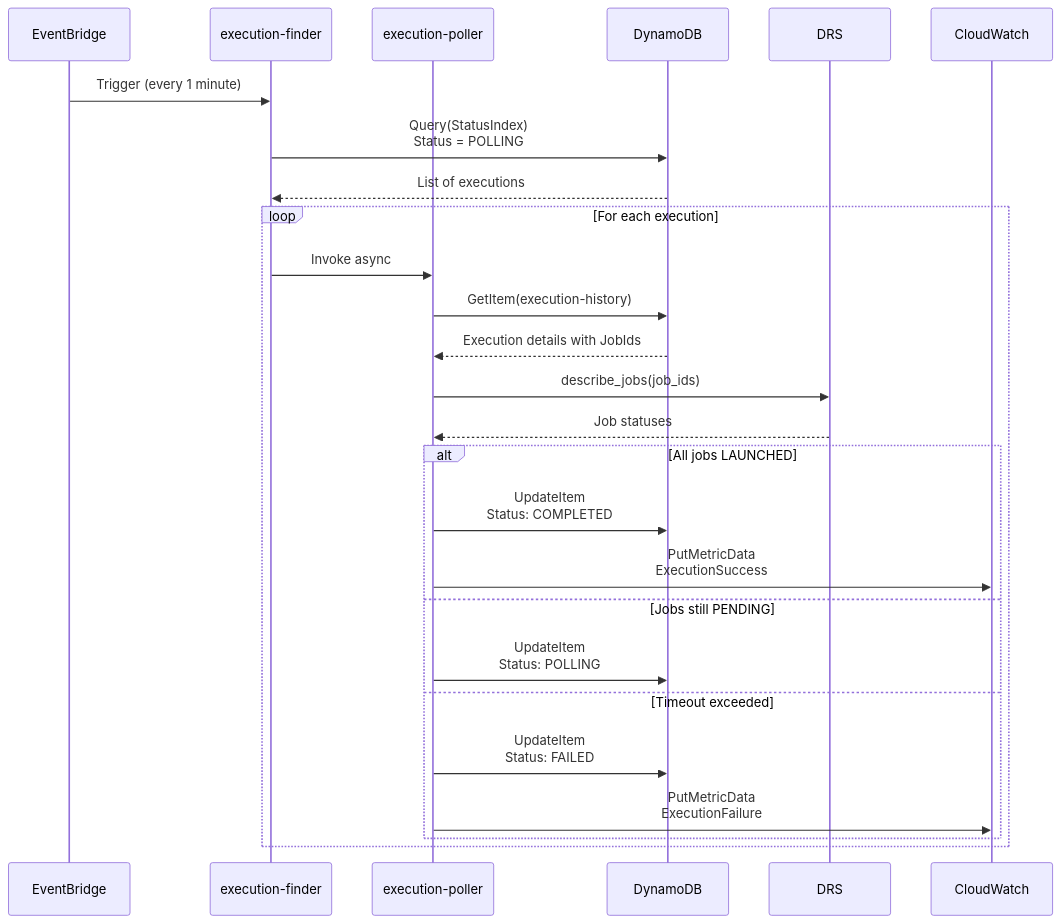
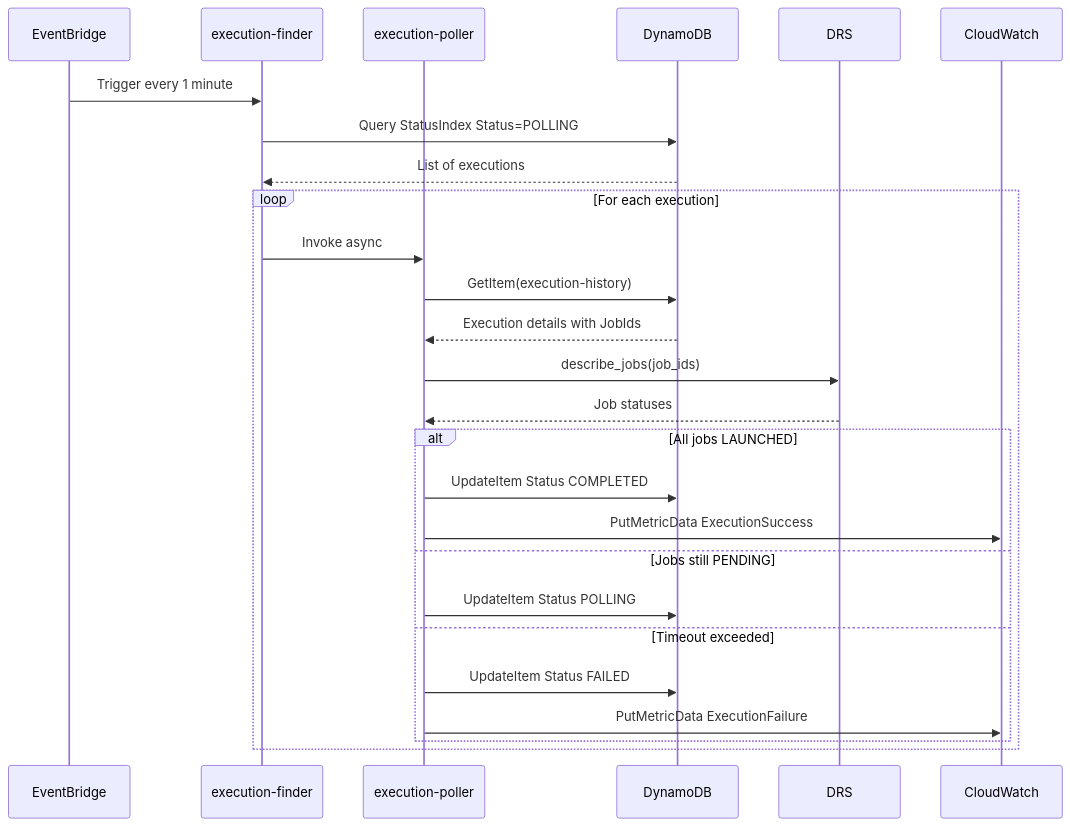
Before and after one commit to johnjcousens/aws-elasticdrs-orchestrator: the fifth of 10 diagrams in docs/architecture/ARCHITECTURE_DIAGRAMS.md, drawn with Mermaid. The commit also changed other lines of this file, not shown here.

First line of the commit message:
docs: fix Mermaid sequence diagram syntax errors

````diff
--- a/docs/architecture/ARCHITECTURE_DIAGRAMS.md
+++ b/docs/architecture/ARCHITECTURE_DIAGRAMS.md
@@ -265,34 +265,34 @@
 ```mermaid
 sequenceDiagram
     participant EventBridge
-    participant execution-finder
-    participant execution-poller
+    participant Finder as execution-finder
+    participant Poller as execution-poller
     participant DynamoDB
     participant DRS
     participant CloudWatch
-    
-    EventBridge->>execution-finder: Trigger (every 1 minute)
-    
-    execution-finder->>DynamoDB: Query(StatusIndex)<br/>Status = POLLING
-    DynamoDB-->>execution-finder: List of executions
-    
+
+    EventBridge->>Finder: Trigger every 1 minute
+
+    Finder->>DynamoDB: Query StatusIndex Status=POLLING
+    DynamoDB-->>Finder: List of executions
+
     loop For each execution
-        execution-finder->>execution-poller: Invoke async
-        
-        execution-poller->>DynamoDB: GetItem(execution-history)
-        DynamoDB-->>execution-poller: Execution details with JobIds
-        
-        execution-poller->>DRS: describe_jobs(job_ids)
-        DRS-->>execution-poller: Job statuses
-        
+        Finder->>Poller: Invoke async
+
+        Poller->>DynamoDB: GetItem(execution-history)
+        DynamoDB-->>Poller: Execution details with JobIds
+
+        Poller->>DRS: describe_jobs(job_ids)
+        DRS-->>Poller: Job statuses
+
         alt All jobs LAUNCHED
-            execution-poller->>DynamoDB: UpdateItem<br/>Status: COMPLETED
-            execution-poller->>CloudWatch: PutMetricData<br/>ExecutionSuccess
+            Poller->>DynamoDB: UpdateItem Status COMPLETED
+            Poller->>CloudWatch: PutMetricData ExecutionSuccess
         else Jobs still PENDING
-            execution-poller->>DynamoDB: UpdateItem<br/>Status: POLLING
+            Poller->>DynamoDB: UpdateItem Status POLLING
         else Timeout exceeded
-            execution-poller->>DynamoDB: UpdateItem<br/>Status: FAILED
-            execution-poller->>CloudWatch: PutMetricData<br/>ExecutionFailure
+            Poller->>DynamoDB: UpdateItem Status FAILED
+            Poller->>CloudWatch: PutMetricData ExecutionFailure
         end
     end
 ```
````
-- -- --
▶ [Work instructions]:
Only lines holding the word "statuses" belong in the answer; copy each one from the material.

▶ [Expected output]:
-        DRS-->>execution-poller: Job statuses
+        DRS-->>Poller: Job statuses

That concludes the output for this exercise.